(Front-end code edit data)
☆ ☆ ☆ ☆

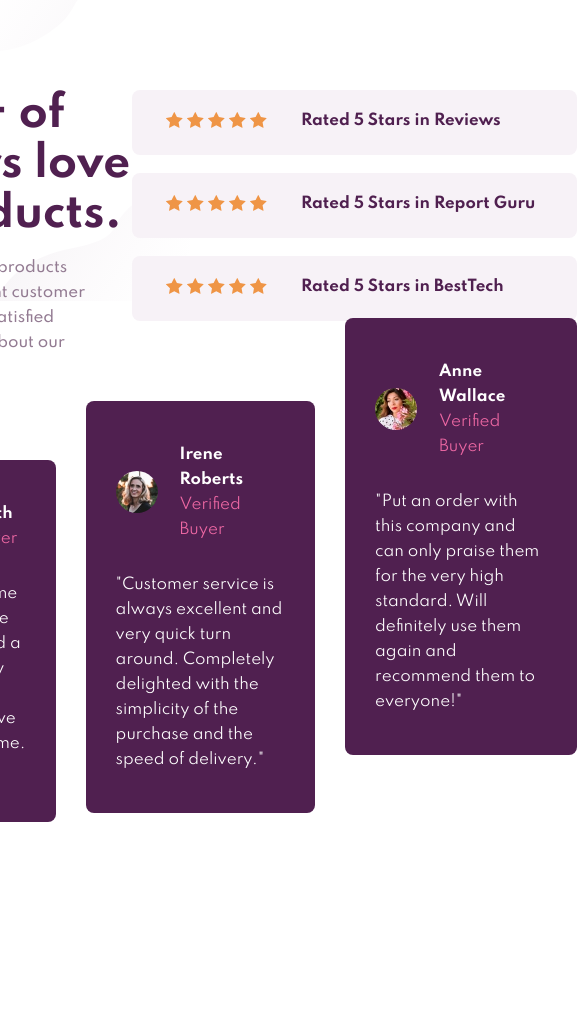
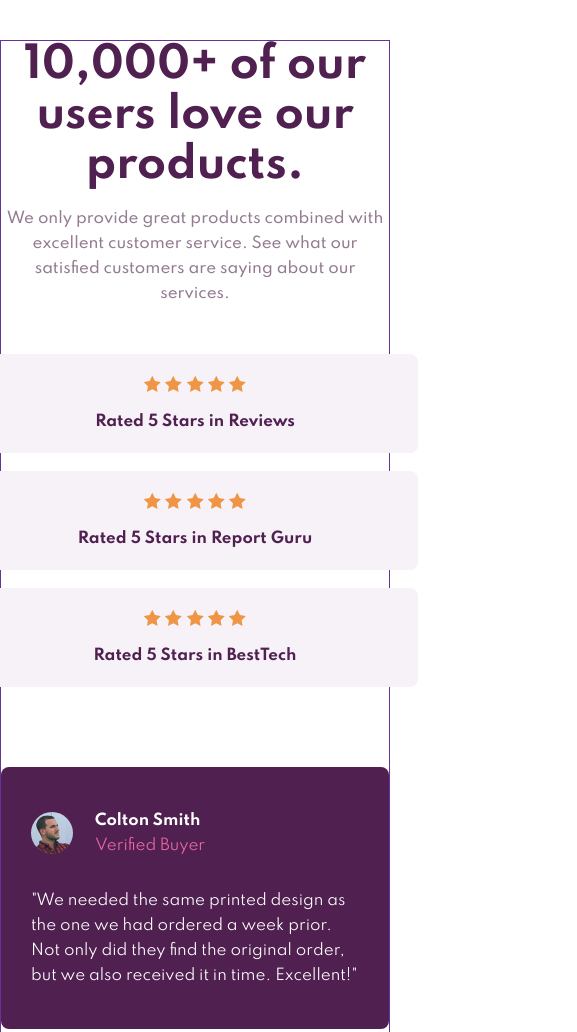
Before and after one commit to Jerry-Reis/FrontEnd-Mentor-Challenge-05-Social-Proof-Section, a plain HTML site: page index.html in a window 390 px wide. Shown: the top 1032 px of the page, 577 px wide, since content can reach past the window. Before the commit the page ends 844 px from the top, so only its background shows below. Drawn offline with Linux system fonts and the light colour scheme.

Commit message:
Changes in mobile version

```diff
--- a/css/style.css
+++ b/css/style.css
@@ -209,3 +209,75 @@ body {
     font-style: normal;
     line-height: 2.5rem;
 }
+
+@media (max-width: 1024px) {
+    .backg-top,
+    .backg-bottom {
+        display: none;
+    }
+
+    .container {
+        top: 0;
+        max-width: 390px;
+        height: auto;
+        margin: 4rem;
+
+        border: 1px solid rebeccapurple;
+    }
+
+    .top {
+        display: flex;
+        flex-direction: column;
+        justify-content: center;
+
+        height: auto;
+    }
+
+    .title {
+        margin-bottom: 4.8rem;
+    }
+
+    .title h1,
+    p {
+        text-align: center;
+    }
+
+    .ratings {
+        width: auto;
+    }
+
+    .rating {
+        flex-direction: column;
+        align-items: center;
+
+        padding-left: 0;
+    }
+
+    .rating ul {
+        margin: 0rem 0rem 1.6rem 0rem;
+    }
+
+    .rating:nth-child(1),
+    .rating:nth-child(2),
+    .rating:nth-child(3) {
+        align-self: auto;
+    }
+
+    .cards {
+        display: flex;
+        flex-direction: column;
+        justify-content: center;
+
+        height: auto;
+    }
+
+    .card:nth-child(1),
+    .card:nth-child(2),
+    .card:nth-child(3) {
+        align-self: center;
+    }
+
+    .card:nth-child(2) {
+        margin: 2rem 0rem;
+    }
+}
```
Also changed, not shown: 4 other files.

☆ ☆ ☆ ☆

TASK GOAL » Would you reproduce the records exactly as they stand, but without the pictures?

ANSWER SPACE »
Before and after one commit to Jerry-Reis/FrontEnd-Mentor-Challenge-05-Social-Proof-Section, a plain HTML site: page index.html in a window 390 px wide. Shown: the top 1032 px of the page, 577 px wide, since content can reach past the window. Before the commit the page ends 844 px from the top, so only its background shows below. Drawn offline with Linux system fonts and the light colour scheme.

Commit message:
Changes in mobile version

```diff
--- a/css/style.css
+++ b/css/style.css
@@ -209,3 +209,75 @@ body {
     font-style: normal;
     line-height: 2.5rem;
 }
+
+@media (max-width: 1024px) {
+    .backg-top,
+    .backg-bottom {
+        display: none;
+    }
+
+    .container {
+        top: 0;
+        max-width: 390px;
+        height: auto;
+        margin: 4rem;
+
+        border: 1px solid rebeccapurple;
+    }
+
+    .top {
+        display: flex;
+        flex-direction: column;
+        justify-content: center;
+
+        height: auto;
+    }
+
+    .title {
+        margin-bottom: 4.8rem;
+    }
+
+    .title h1,
+    p {
+        text-align: center;
+    }
+
+    .ratings {
+        width: auto;
+    }
+
+    .rating {
+        flex-direction: column;
+        align-items: center;
+
+        padding-left: 0;
+    }
+
+    .rating ul {
+        margin: 0rem 0rem 1.6rem 0rem;
+    }
+
+    .rating:nth-child(1),
+    .rating:nth-child(2),
+    .rating:nth-child(3) {
+        align-self: auto;
+    }
+
+    .cards {
+        display: flex;
+        flex-direction: column;
+        justify-content: center;
+
+        height: auto;
+    }
+
+    .card:nth-child(1),
+    .card:nth-child(2),
+    .card:nth-child(3) {
+        align-self: center;
+    }
+
+    .card:nth-child(2) {
+        margin: 2rem 0rem;
+    }
+}
```
Also changed, not shown: 4 other files.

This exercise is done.